EXERCISE INPUT: Begin
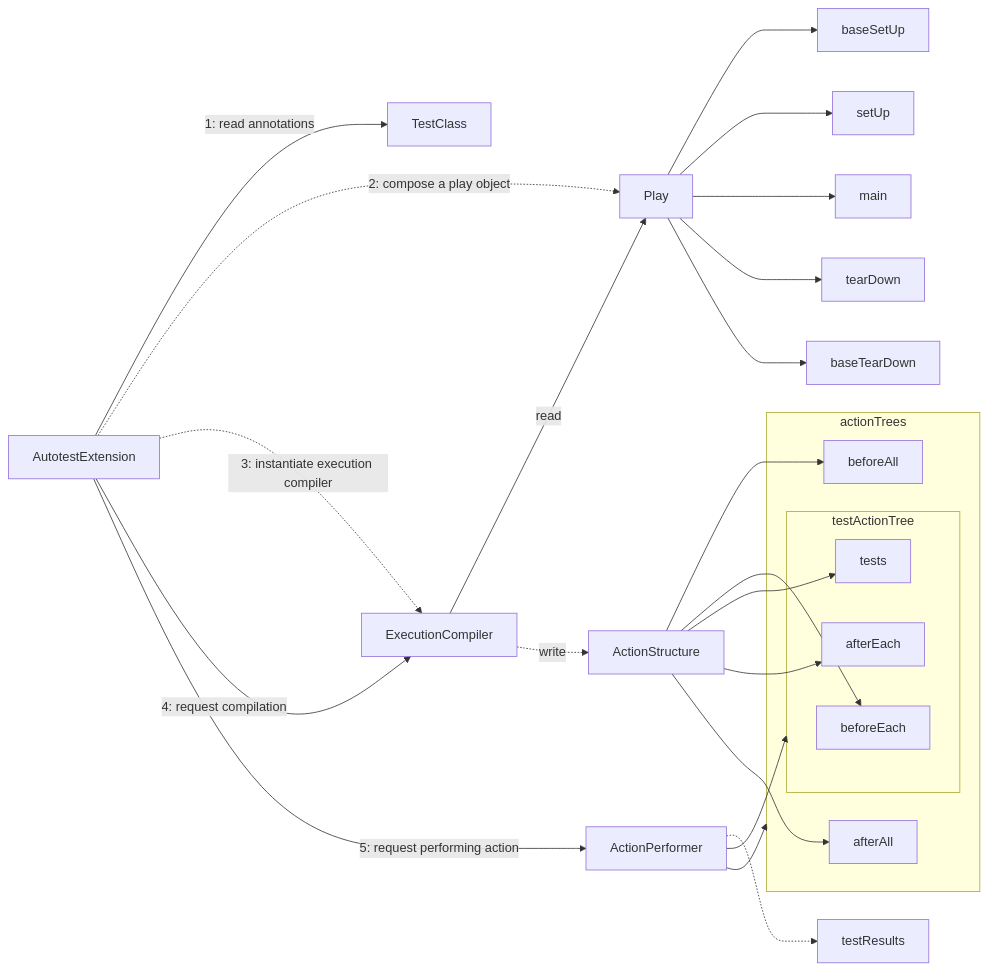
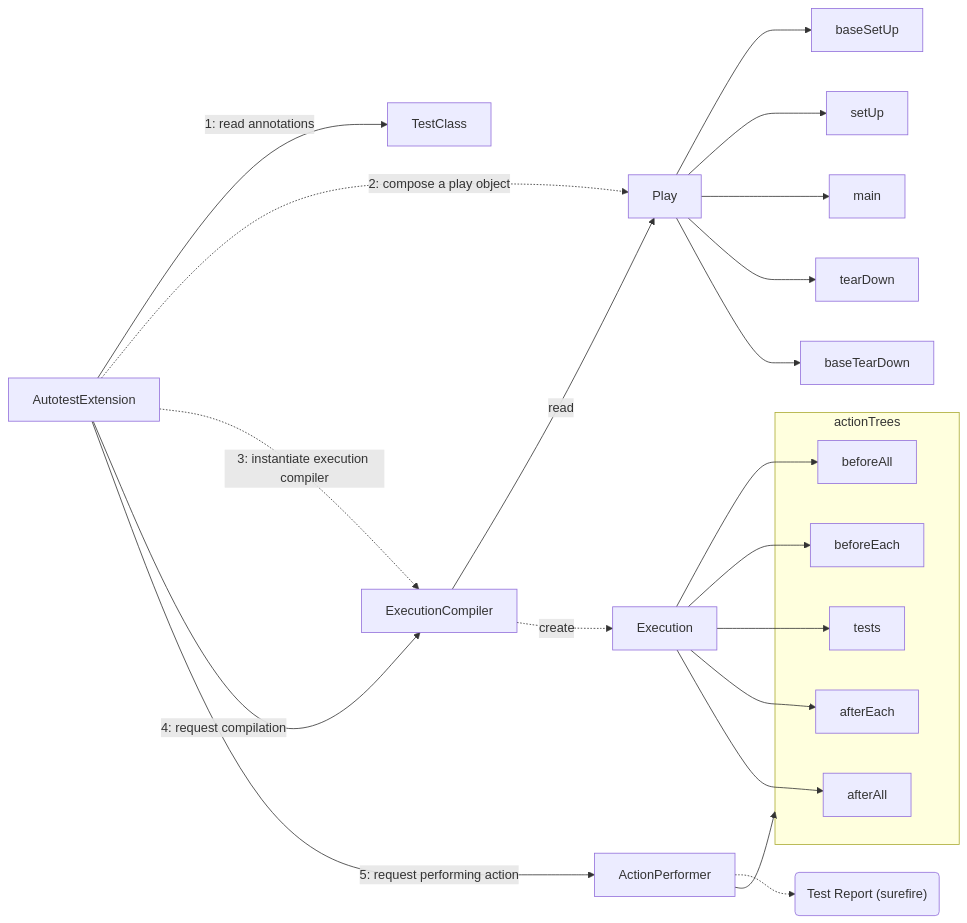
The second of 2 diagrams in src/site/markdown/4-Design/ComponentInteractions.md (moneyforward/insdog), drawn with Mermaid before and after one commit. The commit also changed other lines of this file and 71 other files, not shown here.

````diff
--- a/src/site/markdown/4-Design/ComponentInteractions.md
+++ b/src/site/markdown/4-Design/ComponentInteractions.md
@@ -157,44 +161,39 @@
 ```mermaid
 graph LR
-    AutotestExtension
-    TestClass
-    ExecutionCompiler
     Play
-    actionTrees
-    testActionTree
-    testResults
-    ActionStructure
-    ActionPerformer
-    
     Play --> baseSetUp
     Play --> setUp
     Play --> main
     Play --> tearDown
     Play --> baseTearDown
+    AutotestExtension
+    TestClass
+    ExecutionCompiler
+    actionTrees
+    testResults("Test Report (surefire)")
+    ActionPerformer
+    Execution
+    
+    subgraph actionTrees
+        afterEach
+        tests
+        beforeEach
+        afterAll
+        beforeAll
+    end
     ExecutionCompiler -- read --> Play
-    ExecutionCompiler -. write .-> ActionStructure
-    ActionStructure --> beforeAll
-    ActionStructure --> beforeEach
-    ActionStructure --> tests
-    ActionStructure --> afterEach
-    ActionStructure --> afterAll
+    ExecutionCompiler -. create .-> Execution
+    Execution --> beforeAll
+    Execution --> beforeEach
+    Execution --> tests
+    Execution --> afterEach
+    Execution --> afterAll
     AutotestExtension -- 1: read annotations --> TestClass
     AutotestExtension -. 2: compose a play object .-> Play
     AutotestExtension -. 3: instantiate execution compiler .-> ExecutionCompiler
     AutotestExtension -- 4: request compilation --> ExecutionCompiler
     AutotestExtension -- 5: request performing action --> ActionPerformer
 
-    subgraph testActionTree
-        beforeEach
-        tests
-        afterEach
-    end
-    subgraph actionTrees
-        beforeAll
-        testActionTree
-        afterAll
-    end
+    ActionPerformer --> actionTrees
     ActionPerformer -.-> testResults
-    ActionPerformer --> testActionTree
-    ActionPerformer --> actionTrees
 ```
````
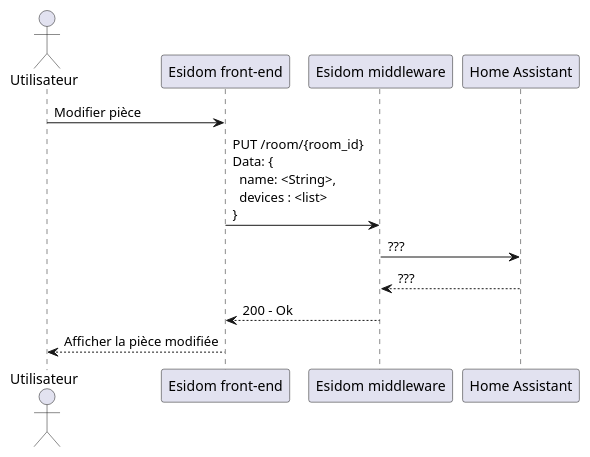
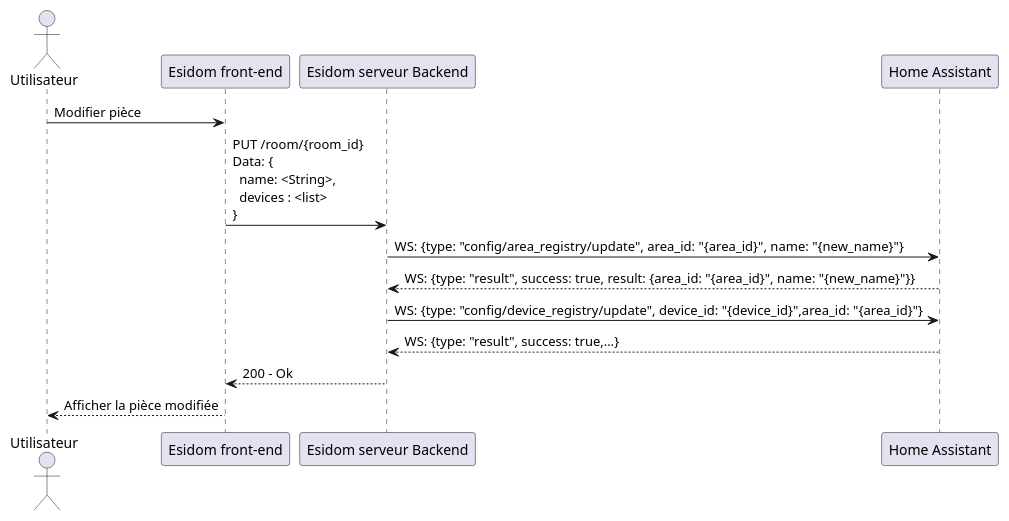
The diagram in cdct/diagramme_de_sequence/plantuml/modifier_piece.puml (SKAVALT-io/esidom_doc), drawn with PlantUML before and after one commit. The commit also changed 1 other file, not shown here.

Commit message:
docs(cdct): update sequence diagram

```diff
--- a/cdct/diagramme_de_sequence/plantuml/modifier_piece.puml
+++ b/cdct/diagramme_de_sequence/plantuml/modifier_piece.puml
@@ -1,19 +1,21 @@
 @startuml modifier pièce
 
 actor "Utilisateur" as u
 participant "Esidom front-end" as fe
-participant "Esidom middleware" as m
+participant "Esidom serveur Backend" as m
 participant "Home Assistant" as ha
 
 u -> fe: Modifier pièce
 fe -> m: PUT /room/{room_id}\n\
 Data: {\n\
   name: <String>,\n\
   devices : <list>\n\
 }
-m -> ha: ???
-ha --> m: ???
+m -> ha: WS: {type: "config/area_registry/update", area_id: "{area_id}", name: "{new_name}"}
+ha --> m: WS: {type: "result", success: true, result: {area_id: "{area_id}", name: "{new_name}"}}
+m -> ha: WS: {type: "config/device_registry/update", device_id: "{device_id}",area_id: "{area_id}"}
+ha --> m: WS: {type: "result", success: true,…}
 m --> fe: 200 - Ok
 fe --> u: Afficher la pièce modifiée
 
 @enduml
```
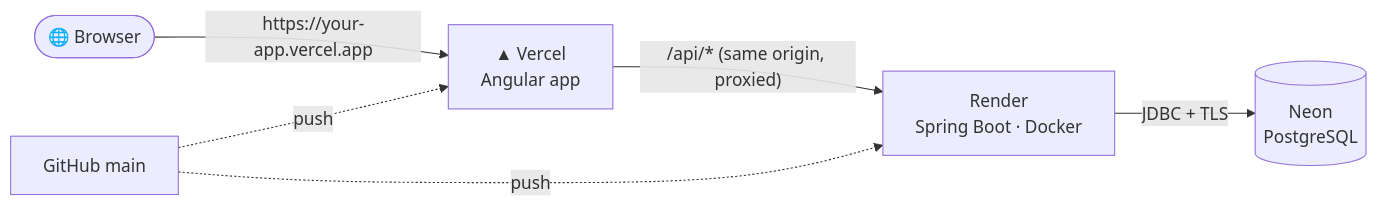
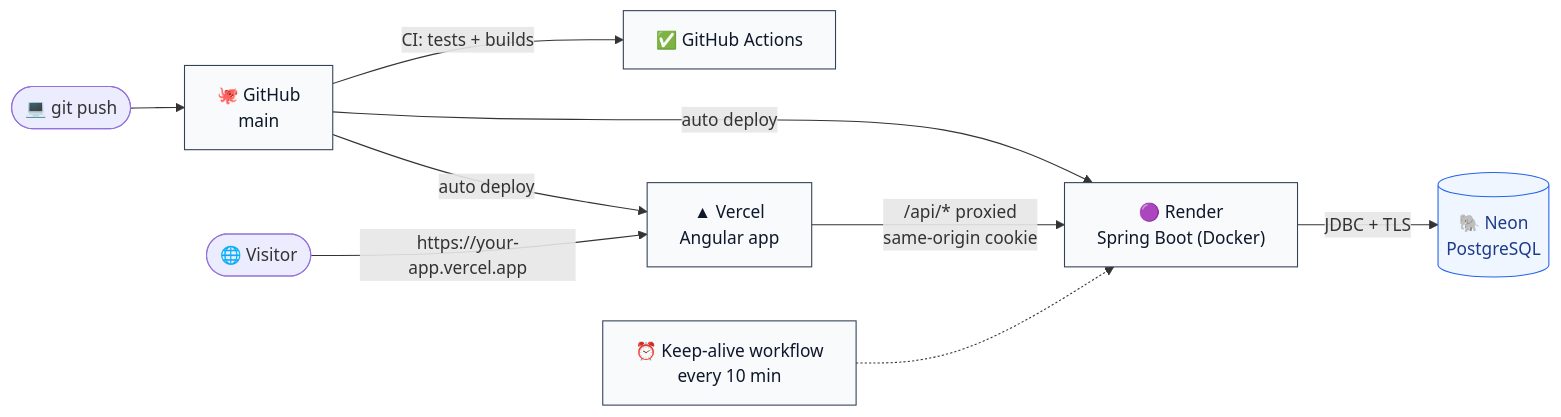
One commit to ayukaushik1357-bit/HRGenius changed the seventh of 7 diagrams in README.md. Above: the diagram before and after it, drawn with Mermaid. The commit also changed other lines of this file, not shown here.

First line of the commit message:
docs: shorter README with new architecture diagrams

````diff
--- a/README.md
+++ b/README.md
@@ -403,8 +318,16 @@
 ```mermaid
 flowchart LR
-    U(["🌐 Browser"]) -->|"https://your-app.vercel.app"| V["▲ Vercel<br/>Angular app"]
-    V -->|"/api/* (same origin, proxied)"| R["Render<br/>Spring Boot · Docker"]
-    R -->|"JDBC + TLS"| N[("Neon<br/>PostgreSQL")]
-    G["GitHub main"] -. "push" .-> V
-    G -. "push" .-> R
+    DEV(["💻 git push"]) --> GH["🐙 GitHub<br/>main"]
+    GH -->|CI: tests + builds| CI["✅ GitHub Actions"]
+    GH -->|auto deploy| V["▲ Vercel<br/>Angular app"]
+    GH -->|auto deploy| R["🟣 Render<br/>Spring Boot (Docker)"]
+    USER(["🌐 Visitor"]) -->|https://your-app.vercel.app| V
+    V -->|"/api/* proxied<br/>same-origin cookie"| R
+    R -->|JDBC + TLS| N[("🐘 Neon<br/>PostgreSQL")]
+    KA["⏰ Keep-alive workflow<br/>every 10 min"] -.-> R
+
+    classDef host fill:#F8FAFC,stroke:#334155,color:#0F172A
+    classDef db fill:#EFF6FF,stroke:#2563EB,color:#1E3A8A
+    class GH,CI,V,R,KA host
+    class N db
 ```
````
EXERCISE INPUT: End
#### [TASK INSTRUCTIONS]
A word-for-word retyping of the material above is expected, without pictures.

#### [RESPONSE FOR THIS EXERCISE]
The second of 2 diagrams in src/site/markdown/4-Design/ComponentInteractions.md (moneyforward/insdog), drawn with Mermaid before and after one commit. The commit also changed other lines of this file and 71 other files, not shown here.

````diff
--- a/src/site/markdown/4-Design/ComponentInteractions.md
+++ b/src/site/markdown/4-Design/ComponentInteractions.md
@@ -157,44 +161,39 @@
 ```mermaid
 graph LR
-    AutotestExtension
-    TestClass
-    ExecutionCompiler
     Play
-    actionTrees
-    testActionTree
-    testResults
-    ActionStructure
-    ActionPerformer
-    
     Play --> baseSetUp
     Play --> setUp
     Play --> main
     Play --> tearDown
     Play --> baseTearDown
+    AutotestExtension
+    TestClass
+    ExecutionCompiler
+    actionTrees
+    testResults("Test Report (surefire)")
+    ActionPerformer
+    Execution
+    
+    subgraph actionTrees
+        afterEach
+        tests
+        beforeEach
+        afterAll
+        beforeAll
+    end
     ExecutionCompiler -- read --> Play
-    ExecutionCompiler -. write .-> ActionStructure
-    ActionStructure --> beforeAll
-    ActionStructure --> beforeEach
-    ActionStructure --> tests
-    ActionStructure --> afterEach
-    ActionStructure --> afterAll
+    ExecutionCompiler -. create .-> Execution
+    Execution --> beforeAll
+    Execution --> beforeEach
+    Execution --> tests
+    Execution --> afterEach
+    Execution --> afterAll
     AutotestExtension -- 1: read annotations --> TestClass
     AutotestExtension -. 2: compose a play object .-> Play
     AutotestExtension -. 3: instantiate execution compiler .-> ExecutionCompiler
     AutotestExtension -- 4: request compilation --> ExecutionCompiler
     AutotestExtension -- 5: request performing action --> ActionPerformer
 
-    subgraph testActionTree
-        beforeEach
-        tests
-        afterEach
-    end
-    subgraph actionTrees
-        beforeAll
-        testActionTree
-        afterAll
-    end
+    ActionPerformer --> actionTrees
     ActionPerformer -.-> testResults
-    ActionPerformer --> testActionTree
-    ActionPerformer --> actionTrees
 ```
````
The diagram in cdct/diagramme_de_sequence/plantuml/modifier_piece.puml (SKAVALT-io/esidom_doc), drawn with PlantUML before and after one commit. The commit also changed 1 other file, not shown here.

Commit message:
docs(cdct): update sequence diagram

```diff
--- a/cdct/diagramme_de_sequence/plantuml/modifier_piece.puml
+++ b/cdct/diagramme_de_sequence/plantuml/modifier_piece.puml
@@ -1,19 +1,21 @@
 @startuml modifier pièce
 
 actor "Utilisateur" as u
 participant "Esidom front-end" as fe
-participant "Esidom middleware" as m
+participant "Esidom serveur Backend" as m
 participant "Home Assistant" as ha
 
 u -> fe: Modifier pièce
 fe -> m: PUT /room/{room_id}\n\
 Data: {\n\
   name: <String>,\n\
   devices : <list>\n\
 }
-m -> ha: ???
-ha --> m: ???
+m -> ha: WS: {type: "config/area_registry/update", area_id: "{area_id}", name: "{new_name}"}
+ha --> m: WS: {type: "result", success: true, result: {area_id: "{area_id}", name: "{new_name}"}}
+m -> ha: WS: {type: "config/device_registry/update", device_id: "{device_id}",area_id: "{area_id}"}
+ha --> m: WS: {type: "result", success: true,…}
 m --> fe: 200 - Ok
 fe --> u: Afficher la pièce modifiée
 
 @enduml
```
One commit to ayukaushik1357-bit/HRGenius changed the seventh of 7 diagrams in README.md. Above: the diagram before and after it, drawn with Mermaid. The commit also changed other lines of this file, not shown here.

First line of the commit message:
docs: shorter README with new architecture diagrams

````diff
--- a/README.md
+++ b/README.md
@@ -403,8 +318,16 @@
 ```mermaid
 flowchart LR
-    U(["🌐 Browser"]) -->|"https://your-app.vercel.app"| V["▲ Vercel<br/>Angular app"]
-    V -->|"/api/* (same origin, proxied)"| R["Render<br/>Spring Boot · Docker"]
-    R -->|"JDBC + TLS"| N[("Neon<br/>PostgreSQL")]
-    G["GitHub main"] -. "push" .-> V
-    G -. "push" .-> R
+    DEV(["💻 git push"]) --> GH["🐙 GitHub<br/>main"]
+    GH -->|CI: tests + builds| CI["✅ GitHub Actions"]
+    GH -->|auto deploy| V["▲ Vercel<br/>Angular app"]
+    GH -->|auto deploy| R["🟣 Render<br/>Spring Boot (Docker)"]
+    USER(["🌐 Visitor"]) -->|https://your-app.vercel.app| V
+    V -->|"/api/* proxied<br/>same-origin cookie"| R
+    R -->|JDBC + TLS| N[("🐘 Neon<br/>PostgreSQL")]
+    KA["⏰ Keep-alive workflow<br/>every 10 min"] -.-> R
+
+    classDef host fill:#F8FAFC,stroke:#334155,color:#0F172A
+    classDef db fill:#EFF6FF,stroke:#2563EB,color:#1E3A8A
+    class GH,CI,V,R,KA host
+    class N db
 ```
````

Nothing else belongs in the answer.